This post was published at David Stockmans Contra Corner on June 12, 2015.
“When an industry becomes necessary for the proper functioning of our society, it wields an unhealthful amount of power. Specifically, it is in the perfect position to engage in what economists call ‘rent seeking.’ (monopolies on ‘essentials’ are the dream of our modern capitalists, and healthcare and Banking are prime examples – Jess)
Generally speaking, businesses earn profits in one of two basic ways. The first is by providing goods and services more productively than others and selling them at a price people are willing to pay. The second is by seeking rents.
‘Rent,’ in the economic sense, refers broadly to any excess benefits that people and businesses receive simply because they have power over something that others need. Patents are a form of rent, as are cable-TV monopolies.
For economists, rent-seeking is everywhere, and is a common way that economies go awry. Crudely speaking, productivity enhancement is good, because it makes society richer over all. Equally crudely, rent-seeking is bad, because it makes the people who are already rich even richer.
Rent-seeking tends to be a force against innovation and for stagnancy, in large part because its focus is on the past – on maintaining power and influence gained long ago, often at the expense of innovation.
Businesses built around rent-seeking don’t try to increase the size of the pie; they just want to make sure they get a bigger slice. (If a company doesn’t seem to care about your opinion of it as a customer, there’s a good chance that it is seeking rents.)”
Adam Davidson, Wall Street Using Dodd-Frank Against Itself
The biggest problem we have is that the President and the Congress have no moral courage. If we had only a portion of the resolve to reform that led the New Deal, we would not have the threat of another financial crisis hanging over our heads.
This post was published at Jesses Crossroads Cafe on 01 JUNE 2015.
We can heartily praise Alexis Tsirpras for calling bull on the destructive puzzle palace economics thrust on his country by the hypocrites and liars who rule from Brussels. And his finance minister designate, economist Yanis Varoufakis, is surely on the right track when he targets the rent-seeking bankers, big businesses and media operators who have plundered the Greek state for decades.

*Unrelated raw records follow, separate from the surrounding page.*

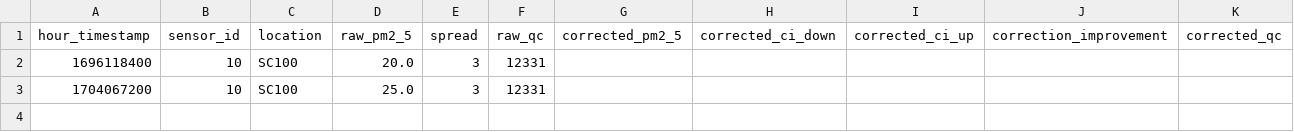
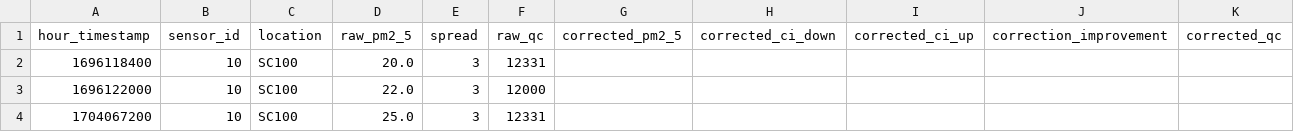
Before and after one commit to patupar/sofia-lez-counterfactual, a CSV file: sample_data/bgr/SC100_10.csv, drawn as a sheet.

```diff
--- a/sample_data/bgr/SC100_10.csv
+++ b/sample_data/bgr/SC100_10.csv
@@ -2,2 +2,3 @@ hour_timestamp,sensor_id,location,raw_pm2_5,spread,raw_qc,corrected_pm2_5,correc
 1696118400,10,SC100,20.0,3,12331,,,,,
+1696122000,10,SC100,22.0,3,12000,,,,,
 1704067200,10,SC100,25.0,3,12331,,,,,
```
Also changed, not shown: sample_data/archive/2024/2024-01-01/2024-01-01_sensor_10.csv, 30 other files.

Indeed, his pledge that ‘we are going to destroy the Greek oligarchy system’ should resonate throughout the length and breadth of Europe. After all, what has smothered growth, enterprise and hope in the EU is exactly the kind of crony capitalist corruption of economic life and exploitation of the state that had already wrecked the Greek economy – -even before the Trioka administered the coup de’ grace.
So the Syriza Shock is an inflection point. It represents the beginning of the end of unimpeded rule by the elitist apparatchiks who dominate the central banks and the economic policy machinery of Brussels, Washington and London. Overwhelmingly, their half-baked Keynesian and statist solutions have propped up the giant banks, fueled stupendous inflation of financial assets and enabled an era of obscene gambling windfalls to the very rich which is unprecedented in modern history.

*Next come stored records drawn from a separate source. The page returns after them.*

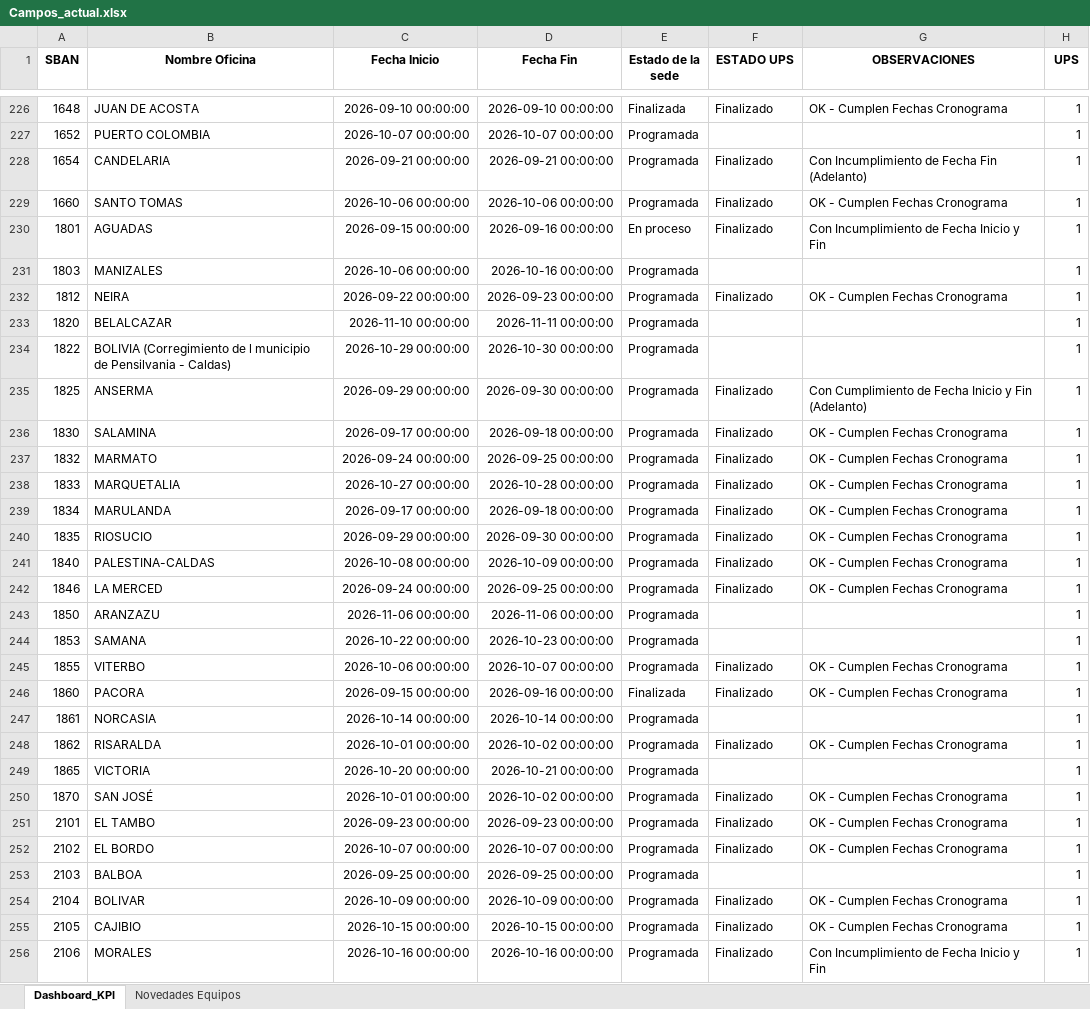
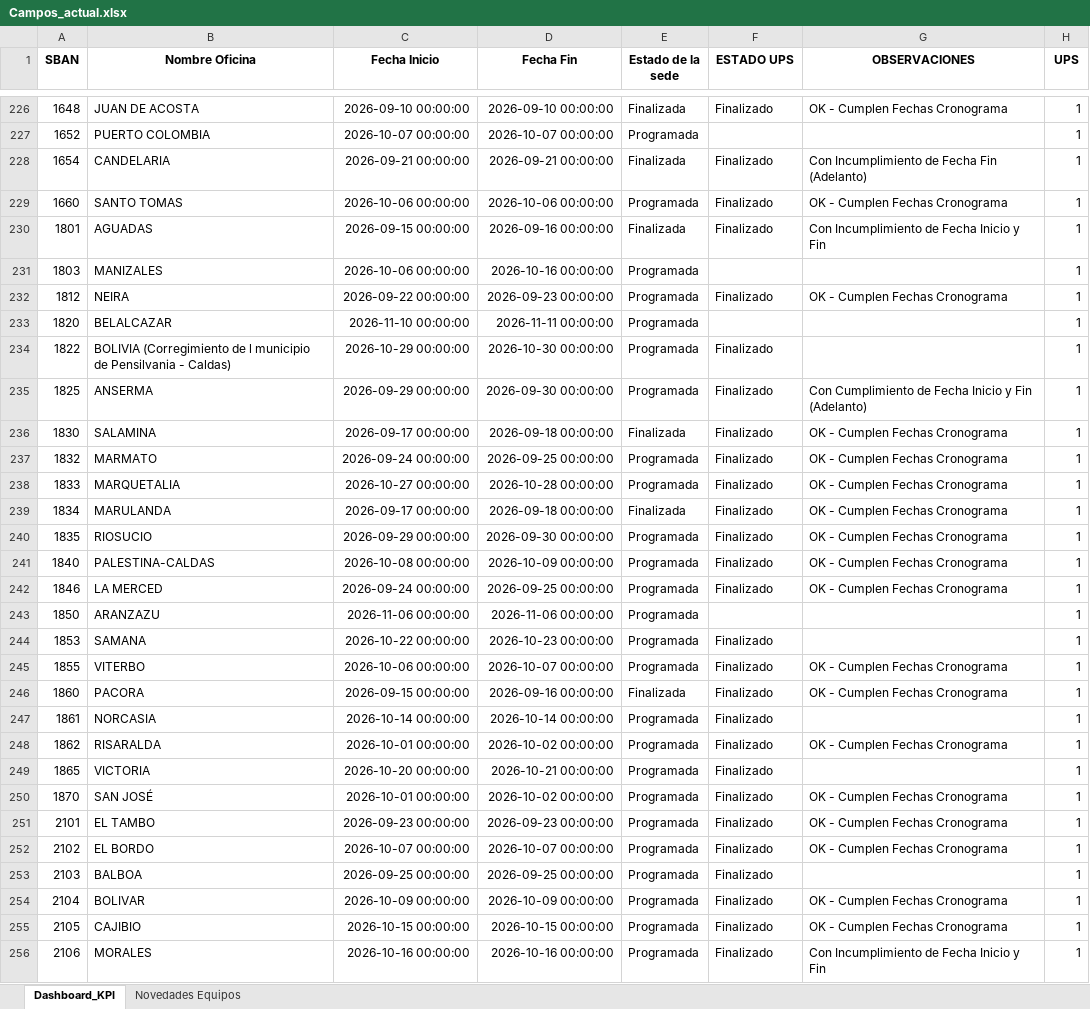
Before and after one commit to dannrob23/Panel-de-Control-Mantenimientos-3, an Excel workbook: data/Campos_actual.xlsx, sheet Dashboard_KPI, drawn as a sheet; only a part is shown, gaps mark what is left out; values as stored, in another font and other column widths than the file's, no borders; the diff covers the shown part only; the diff names each change by its address in the sheet, - before the commit and + after, or states it on an @@ line.

```diff
--- a/data/Campos_actual.xlsx (sheet Dashboard_KPI)
+++ b/data/Campos_actual.xlsx (sheet Dashboard_KPI)
-E228 (Estado de la sede): Programada
+E228 (Estado de la sede): Finalizada
-E230 (Estado de la sede): En proceso
+E230 (Estado de la sede): Finalizada
-F234 (ESTADO UPS): (empty)
+F234 (ESTADO UPS): Finalizado
-E236 (Estado de la sede): Programada
+E236 (Estado de la sede): Finalizada
-E239 (Estado de la sede): Programada
+E239 (Estado de la sede): Finalizada
-F244 (ESTADO UPS): (empty)
+F244 (ESTADO UPS): Finalizado
-F247 (ESTADO UPS): (empty)
+F247 (ESTADO UPS): Finalizado
-F249 (ESTADO UPS): (empty)
+F249 (ESTADO UPS): Finalizado
-F253 (ESTADO UPS): (empty)
+F253 (ESTADO UPS): Finalizado
```
Also changed, not shown: 183 edited cells elsewhere in this sheet, sheet Novedades Equipos, 3 other files.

But what centrally administered financialization has not done is relieve the middle and working classes from a relentless assault on their living standards or a growing recognition that their voices have been totally muted in the halls of government. So it was only a matter of time before a revolt of the ‘demos’ would materialize; and, needless to say, what could be more supremely fitting than that the insurrection has started in the very land where the demos first found its voice?
This post was published at David Stockmans Contra Corner by David Stockman ‘ January 26, 2015.